Can be cut up into flashcards and used as a quiz. Number the back of them and laminate. Place face down on a table, Each team or individual must collect a card, answer it and then place it back on the table for others to use.
Print off as a whole and let learners work individually through questions.
FM Simple one step problem(s)
FM Straightforward problem(s) with more than 1 step
A colourful card matching task in which students interpret practical scenarios involving proportional relationships in terms of ratios and the total numbers of equal parts involved in them.
In pairs, they move the cards/ paper slips around and discuss how to match four ratios (white) with the four statements about parts (blue) and the four practical situations and actual amounts which correspond with them (yellow).
FM Contextualised underpinning
FM L1.17 Work with simple ratio and direct proportions
FM L2.11 Understand and calculate using ratios, direct proportion and inverse proportion
A game for 2 players to help with multiplying decimals with or without a calculator.
Learners take turns to choose 2 numbers to multiply, then cover up the answer on the grid.

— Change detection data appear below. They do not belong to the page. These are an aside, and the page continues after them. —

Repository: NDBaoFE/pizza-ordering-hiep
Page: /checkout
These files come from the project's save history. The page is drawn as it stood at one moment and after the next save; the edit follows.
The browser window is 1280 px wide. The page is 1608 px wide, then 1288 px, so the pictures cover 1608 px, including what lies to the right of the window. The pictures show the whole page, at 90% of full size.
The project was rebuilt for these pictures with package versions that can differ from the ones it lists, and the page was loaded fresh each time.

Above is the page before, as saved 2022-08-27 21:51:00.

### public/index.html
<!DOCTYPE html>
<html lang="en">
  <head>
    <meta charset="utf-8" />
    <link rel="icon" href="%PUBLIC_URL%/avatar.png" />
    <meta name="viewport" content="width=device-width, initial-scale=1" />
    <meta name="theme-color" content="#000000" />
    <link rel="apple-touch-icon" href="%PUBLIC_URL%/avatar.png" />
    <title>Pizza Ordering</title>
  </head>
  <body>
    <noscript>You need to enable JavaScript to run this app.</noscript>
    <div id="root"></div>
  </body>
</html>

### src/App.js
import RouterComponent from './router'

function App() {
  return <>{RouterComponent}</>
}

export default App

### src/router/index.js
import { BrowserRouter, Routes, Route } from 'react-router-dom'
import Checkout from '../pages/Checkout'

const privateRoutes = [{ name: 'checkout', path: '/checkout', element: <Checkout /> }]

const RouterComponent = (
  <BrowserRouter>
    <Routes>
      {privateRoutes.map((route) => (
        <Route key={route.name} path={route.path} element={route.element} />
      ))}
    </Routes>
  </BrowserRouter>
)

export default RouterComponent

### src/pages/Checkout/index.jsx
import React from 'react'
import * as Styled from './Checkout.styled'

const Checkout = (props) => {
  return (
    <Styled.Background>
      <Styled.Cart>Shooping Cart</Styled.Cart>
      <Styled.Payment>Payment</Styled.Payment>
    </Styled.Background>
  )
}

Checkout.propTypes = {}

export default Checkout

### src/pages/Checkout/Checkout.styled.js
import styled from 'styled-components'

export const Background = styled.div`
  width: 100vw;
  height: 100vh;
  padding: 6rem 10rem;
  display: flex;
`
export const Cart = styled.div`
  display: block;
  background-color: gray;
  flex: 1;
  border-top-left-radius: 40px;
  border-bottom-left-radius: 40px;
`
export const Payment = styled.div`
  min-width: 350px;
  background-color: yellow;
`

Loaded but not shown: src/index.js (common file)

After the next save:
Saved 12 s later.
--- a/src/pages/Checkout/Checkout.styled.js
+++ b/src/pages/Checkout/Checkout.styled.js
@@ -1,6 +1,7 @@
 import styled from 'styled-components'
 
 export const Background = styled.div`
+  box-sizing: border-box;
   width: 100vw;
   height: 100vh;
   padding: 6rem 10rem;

This continues until a player has 4 counters/initials in a row(diagonally, horizontally or vertically).
Prompts can be used for learners to pick a target answer and to try to work out which 2 decimals are going to give that answer. Editor’s note
Laminate for re-use. A great game.
I designed this quiz as revision for my learners.
Trying to disguise the Functional Maths by putting it together with other rounds as a quiz to make it more interesting!
Covers many aspects of E3 and L1 Maths – along with interesting and fun general knowledge questions for all levels. The answer sheet and curriculum mapping is only available to site contributors. Please see details within the resource
Generic resources for literacy, numeracy and beyond
A simple but effective dice game to help students become familiar with, and practise, calculating percentages of amounts. You will need to customise 2 dice by writing amounts on one and percentages on the other.
I usually play this game with low ability students after teaching them a fail-safe calculator method for working out percentages of amounts, but it can be adapted for higher level learners.
It also helps to reinforce that 0% of a number is nothing and 100% of a number is all of it.
I use this in my ESOL Functional Maths classes. I know there are already excellent measures / postal charges resources on Skillsworkshop, but I wanted to do a matching type exercise, which ESOL students are very familiar with.
Very useful set of follow me cards for checking learners’ knowledge of adding and subtracting negative numbers in a practical context. With instructions.
Please see Judith’s other resources for further sets of follow-me cards that use negative numbers.